We are asking that the city allocate federal funds reserved for the recovery from the storm to help Knickerbocker make vital repairs and to prepare for the future. As a building complex located within the city’s 100-year flood plain, it continues to be vulnerable.  Knickerbocker Village is in dire need of funding and, as a low- and moderate-income building regulated by the Division of Housing and Community Renewal, it lacks the resources to pay for many of the repairs on its own. Further, it has been unable to recover much of the costs incurred by the storm from its insurance providers.  We appreciate that the city has been working with us in our efforts to secure this funding and that representatives from Housing Recovery Operations, the Special Initiative for Rebuilding and Resiliency, along with the Department of Housing Preservation and the Housing Development Corporation have met or spoken with us to discuss Knickerbocker’s needs. As it has now been 10 months since the storm hit, we feel it is past time to make available this urgently needed funding.
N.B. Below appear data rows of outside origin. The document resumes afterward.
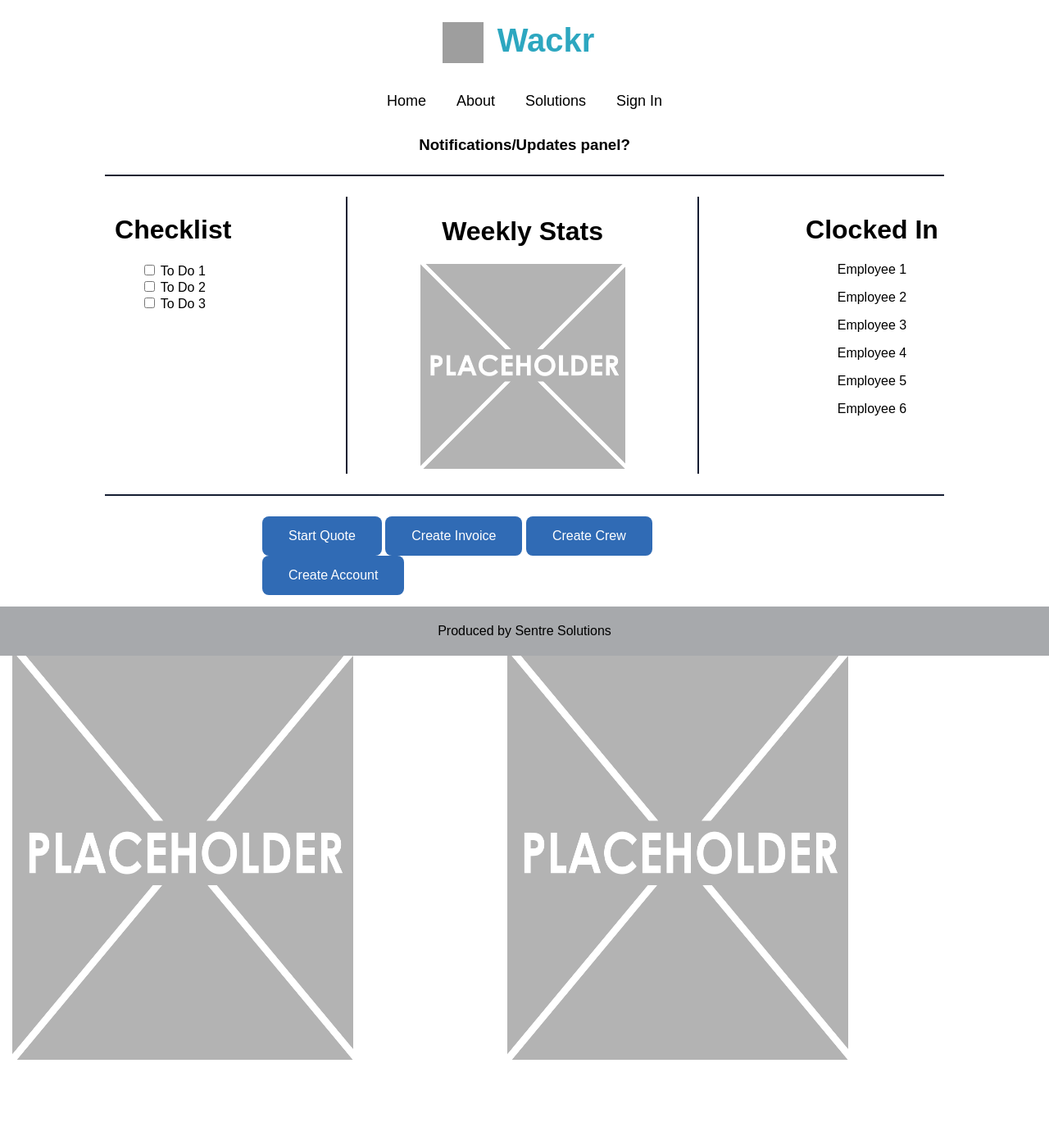
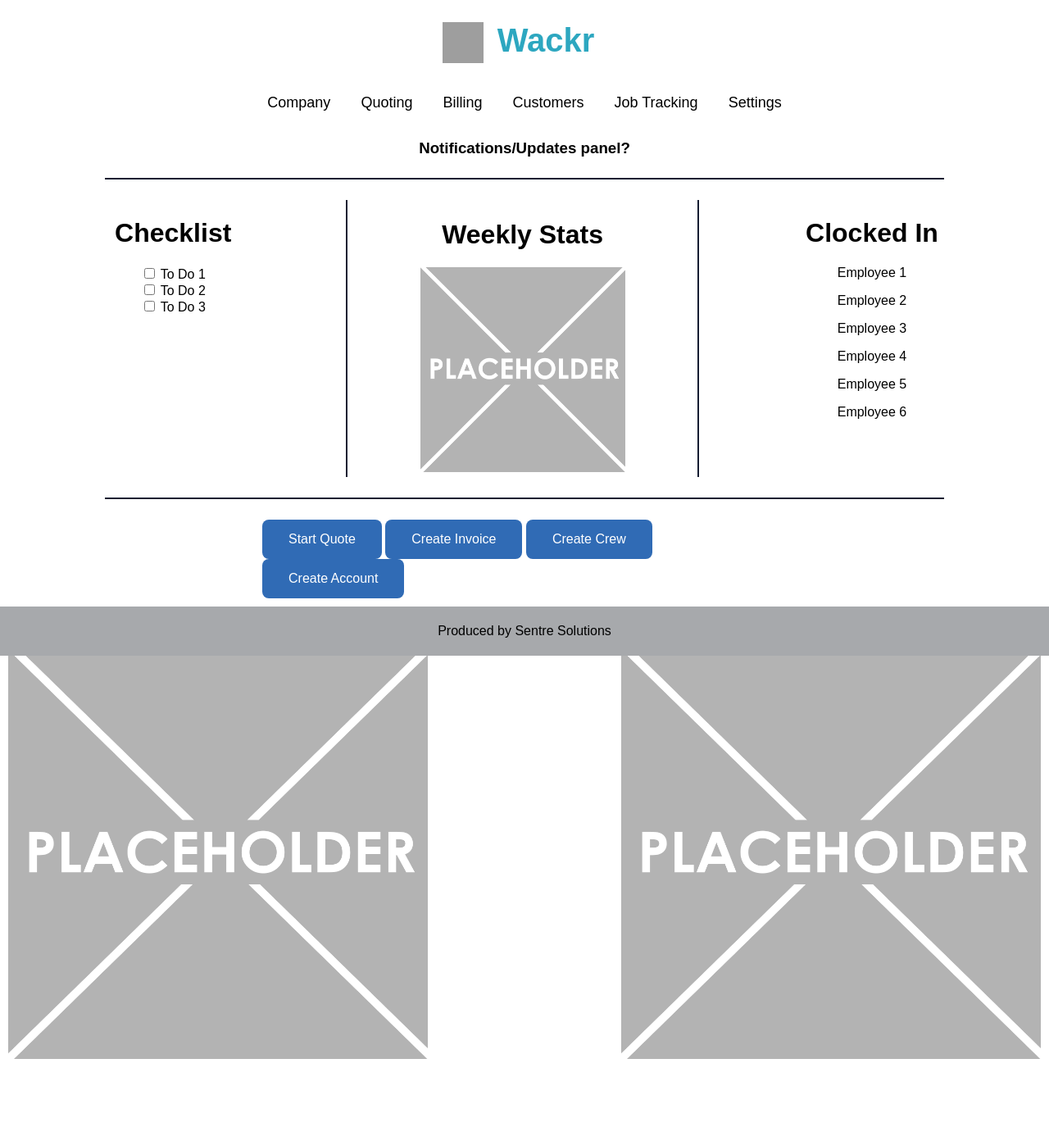
Before and after one commit to Sentre-Solutions/Backend_Wackr, a Java web app: page /process/dashboard.html in a window 1280 px wide. Shown: the whole page at 82% size. Before the commit the page ends 1312 px from the top, so only its background shows below. Run offline with Spring Boot 4, a stand-in JSP engine, Linux system fonts and the light colour scheme; grey boxes are pictures that could not be loaded.

Commit message:
Merged Repos
Current web app files

```diff
--- a/wackr/src/main/resources/static/accountsettings.html
+++ b/wackr/src/main/resources/static/accountsettings.html
@@ -42,6 +42,7 @@
 		</li>
 	</ul>
   </nav>
+
 </header>
 <div class="content">
 	<!--Content goes here-->
--- a/wackr/src/main/resources/static/dashboard.html
+++ b/wackr/src/main/resources/static/dashboard.html
@@ -22,14 +22,27 @@
 		<h1>Wackr</h1>
 	</div>
   </div>
-  <nav>
+
+ <nav>
 	<ul class="navigation">
-		<li><a href="./home.html">Home</a></li>
-		<li><a href="./about.html">About</a></li>
-		<li><a href="./solutions.html">Solutions</a></li>
-		<li><a href="./signin.html">Sign In</a></li>
+		<li><a href="#">Company</a></li>
+		<li><a href="#">Quoting</a></li>
+		<li><a href="#">Billing</a></li>
+		<li><a href="#">Customers</a></li>
+		<li><a href="#">Job Tracking</a></li>
+		<li>
+		<div class="dropdown">
+			<a href="#" class="dropbtn">Settings</a>
+				<div class="dropdown-content">
+					<a href="#">User Administration</a>
+					<a href="#">Manage Wackr Subscription</a>
+					<a href="accountsettings.html">Account Information</a>
+				</div>
+		</div>
+		</li>
 	</ul>
   </nav>
+
 </header>
 
 <div class="content">
@@ -69,10 +82,8 @@
 	</div>
 
 	<p class="horiz-divider"></p>
-	<div class="dashimg-order">
 		<img src="assets/placeholder.png" alt="placeholder" class="dash-img1" width="500" height="500">
 		<img src="assets/placeholder.png" alt="placeholder" class="dash-img2" width="500" height="500">
-	</div>
 
 </div>
 
--- a/wackr/src/main/resources/static/orgsignup.html
+++ b/wackr/src/main/resources/static/orgsignup.html
@@ -41,10 +41,8 @@
 					<p class="signup-splash"></p>
 					<form id="signup" class="signup-form">
 						<b>
-						<label for="orgname">Organization Name</label><br>
-						<input type="text" id="orgname" name="orgname" placeholder="Name of the organization"><br>
-						<label for="username">User's Name</label><br>
-						<input type="text" id="username" name="username" placeholder="User's name"><br>
+						<label for="username">Name</label><br>
+						<input type="text" id="username" name="username" placeholder="Name"><br>
 						<label for="businessphone">Phone</label><br>
 						<input type="tel" id="businessphone" name="businessphone" placeholder="Phone number"><br>
 						<label for="email">Email</label><br>
--- a/wackr/src/main/resources/static/wackr.css
+++ b/wackr/src/main/resources/static/wackr.css
@@ -342,31 +342,12 @@ input[type=submit]:hover {
 	text-align: center;
 }
 
-.mid-cdash-column {
-	float: left;
-	width: 66%;
-	border-left: 2px solid #151d32;
-	padding: 2px;
-	text-align: center;
-}
-
 .horiz-divider {
 	border-bottom: 2px solid #151d32;
 	width: 80%;
 	margin: auto;
 	margin-bottom: 25px;
 	margin-top: 25px;
-}
-
-
-.cdash-calendar {
-	float: right;
-}
-/* --------------------Clear floats after the columns-------------------- */
-.row:after {
-	content: "";
-	display: table;
-	clear: both;
 }
 
 .dashbutton-order {
@@ -376,6 +357,7 @@ input[type=submit]:hover {
 
 .dash-buttons {
 	background-color: #306bb5;
+	margin: auto;
 	border: none;
 	border-radius: 8px;
 	color: white;
@@ -383,38 +365,6 @@ input[type=submit]:hover {
 	text-align: center;
 	text-decoration: none;
 	font-size: 16px;
-}
-
-.cdash-buttons {
-	background-color: #306bb5;
-	border: none;
-	border-radius: 50%;
-	height: 75px;
-	width: 200px;
-	color: white;
-	padding: 15px 32px;
-	text-align: center;
-	text-decoration: none;
-	font-size: 16px;
-	margin-left: 5%;
-}
-
-.cdash-text {
-	display: inline-block;
-	margin-left: 10%
-}
-
-.cdash-right {
-	display: inline-block;
-	text-align: right;
-	margin-right: 10%;
-	border-left: 2px solid black;
-}
-
-.dashimg-order {
-	margin: auto;
-	float: left;
-	padding: 5px;
 }
 
 .dash-img1 {
@@ -428,6 +378,13 @@ input[type=submit]:hover {
 	width: 40%;
 	padding: 10px;
 	float: right;
+}
+
+/* --------------------Clear floats after the columns-------------------- */
+.row:after {
+	content: "";
+	display: table;
+	clear: both;
 }
 
 .quote-head {
```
We’ll be following up today with local officials as well as Knickerbocker Village management.